Although the underlying mechanisms of MPM have not been fully elucidated, inherited predisposition is thought to be an important factor . Such predispositions include Lynch syndrome, an autosomal dominant-inherited disorder of colorectal cancer, and susceptibility to other tumors caused by germline mutations in DNA mismatch repair genes . The immune system of patients was suggested to be another important factor , and intensive exposure to carcinogens including chemotherapy and/or radiotherapy used in the treatment of tumors [26, 27] and field cancerization in organs exposed to carcinogens, leading to the proliferation of numerous primary tumors, have also been suggested to be responsible for MPM [28, 29].
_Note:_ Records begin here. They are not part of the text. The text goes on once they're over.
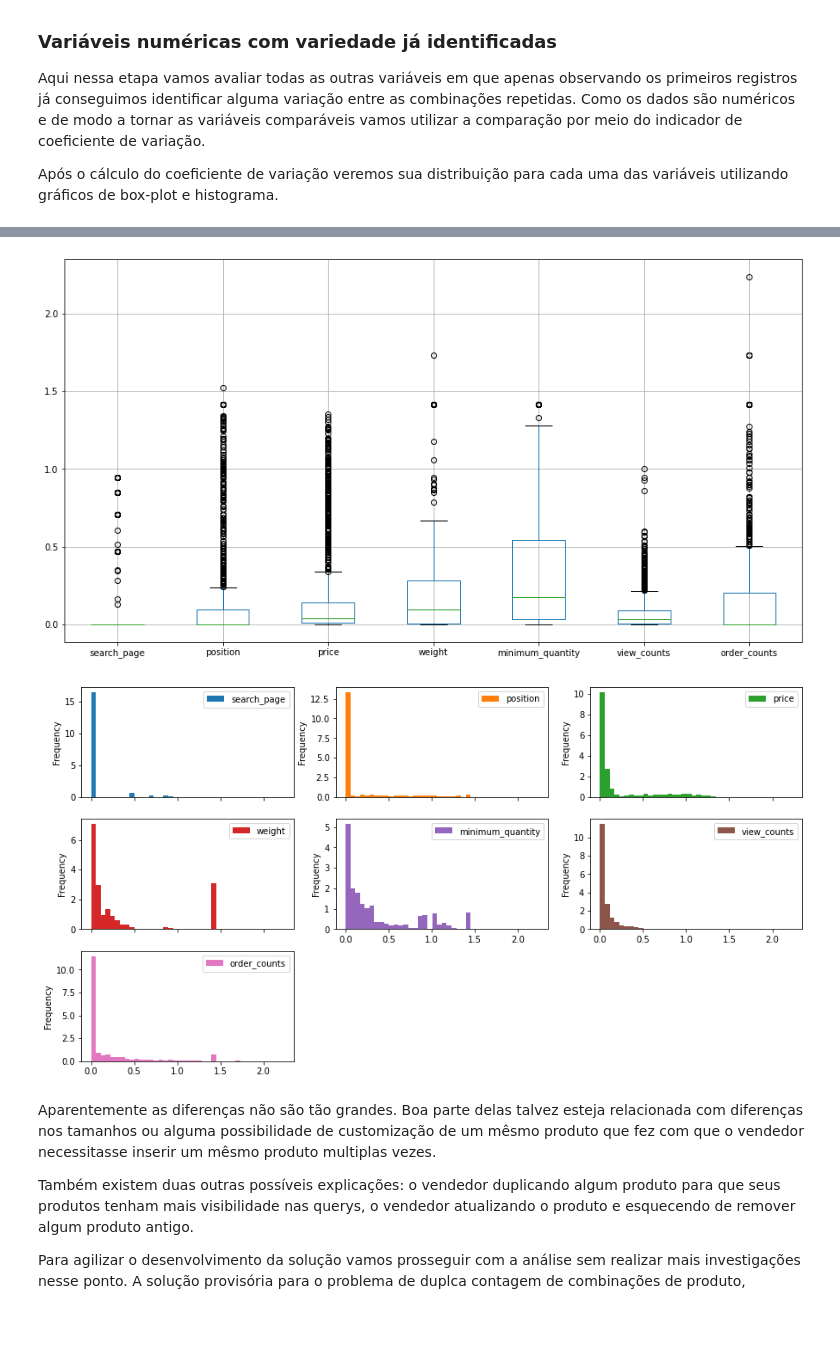
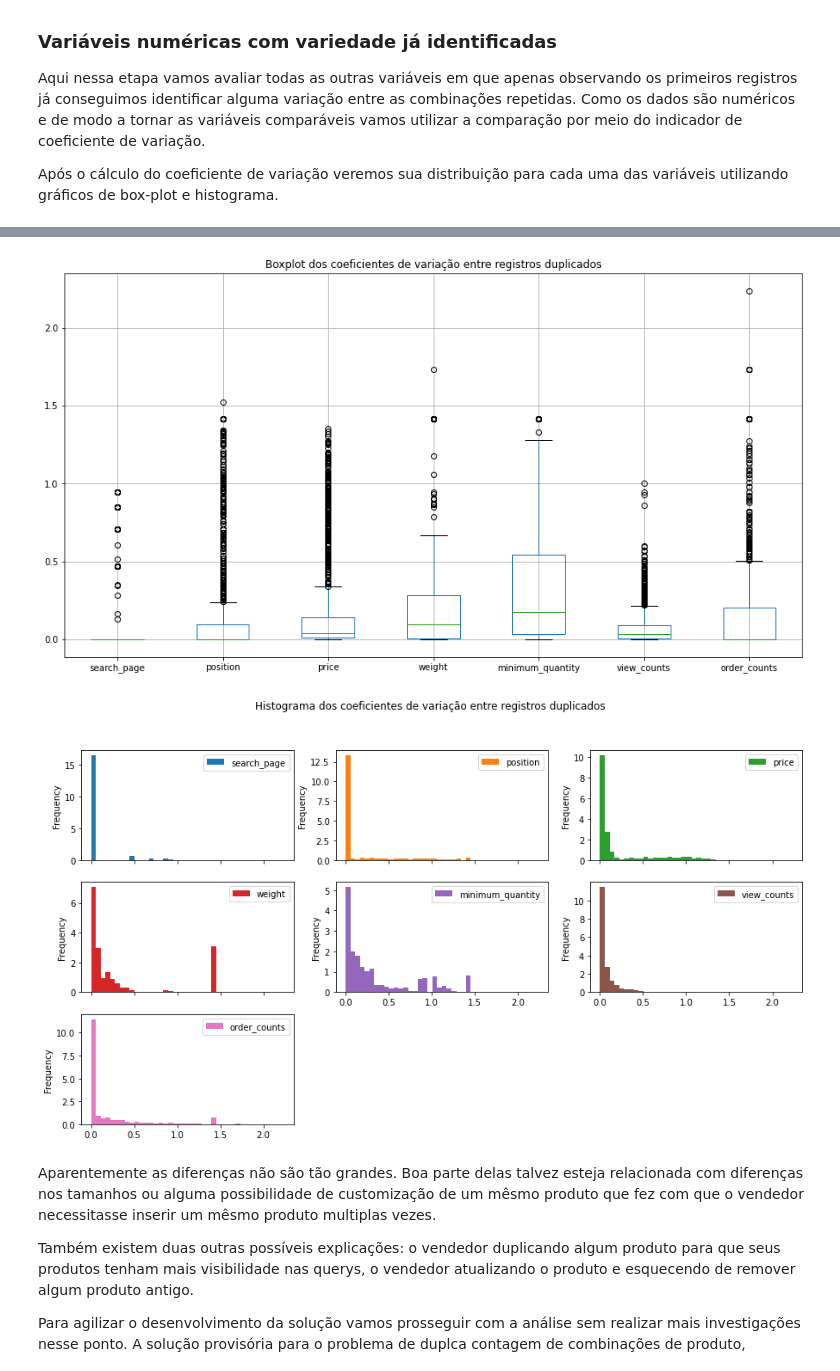
Before and after one commit to leofmr/product_recommender, a Jupyter notebook: notebooks/0 - data_prepare.ipynb, the cells around one changed output, grey strips where cells are left out. Drawn from its saved outputs; the diff is of its cells as text; code cells hidden in the pictures; blank space fills up the shorter version.

```diff
--- a/notebooks/0 - data_prepare.ipynb
+++ b/notebooks/0 - data_prepare.ipynb
@@ -126,7 +126,7 @@ df["creation_date"].head()
 4    2017-05-09 13:18:38
 Name: creation_date, dtype: object
 # %%
-df["creation_date"] = pd.to_datetime(df["creation_date"], format="Y-m-d H:M:S")
+df["creation_date"] = pd.to_datetime(df["creation_date"], format="%Y-%m-%d %H:%M:%S")
 df["creation_date"].head()
 # %% [output]
 0   2015-11-14 19:42:12
@@ -354,19 +354,21 @@ unique_group_stats.head()
 | 79079 | 3204847 | presente personalizado dia dos pais | 0.0 | 1.414214 | 0.000273 | 0.000000 | 0.848528 | 0.047753 | ... |
 # %%
 unique_group_stats.boxplot(figsize=(15, 8))
+plt.title("Boxplot dos coeficientes de variação entre registros duplicados")
 plt.show()
 # %% [output]
-[figure, old version]
+[figure, new version]
 # %%
 unique_group_stats.plot(subplots=True,
                         kind="hist",
                         layout=(3, 3),
                         figsize=(15, 8),
                         bins=40,
-                        density=True)
+                        density=True,
+                        title="Histograma dos coeficientes de variação entre registros duplicados")
 plt.show()
 # %% [output]
-[figure, old version]
+[figure, new version]
 # %% [markdown]
 Aparentemente as diferenças não são tão grandes. Boa parte delas talvez esteja
 relacionada com diferenças nos tamanhos ou alguma possibilidade de customização
```
Also changed, not shown: parts of 9 cells of this notebook, 2 other files.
Recently, “ALKoma” was proposed as a cancer subtype with a shared target as an essential growth driver . More and more investigators suggest that cancers of different organs of origin, but with the same molecular targets, should be managed together because the common molecular targets observed in diverse tumors determine clinical practice better than organ-based classification . Consequently, further genetic and molecular studies using next-generation sequencing explored whether MPM involving lung cancer share common molecular targets, such as EGFR, Kirsten rat sarcoma viral oncogene homolog (KRAS) and anaplastic lymphoma kinase (ALK) to improve therapeutic outcome. Further genetic and molecular investigations will focus on understanding the pathogenesis of MPM involving lung cancer and improving therapeutic outcomes.
There are two new features in the present study that differ from previous reports. First, this study had the largest number of MPM cases involving lung cancer in mainland People’s Republic of China. Second, it is the first study to explore the impact of both time of tumor occurrence (synchronous MPM vs. metachronous MPM) and order of tumor occurrence (LCF MPM vs OCF MPM) on the survival of MPM patients. Our results show that metachronous MPM patients have a better prognosis compared with synchronous MPM patients, 6 months intervals may partially explained why metachronous MPM patients have a better prognosis than synchronous MPM patients.
Although our study revealed some unique results, there are some potential shortcomings and limitations. First, the study was retrospective and was conducted at a single institution. Second, the study did not explore the impact of extrapulmonary primary malignancies on lung cancer survival. Third, some information was deficient because of the long follow-up duration. Nonetheless, the consistency with reported studies confirms the validity of our conclusions.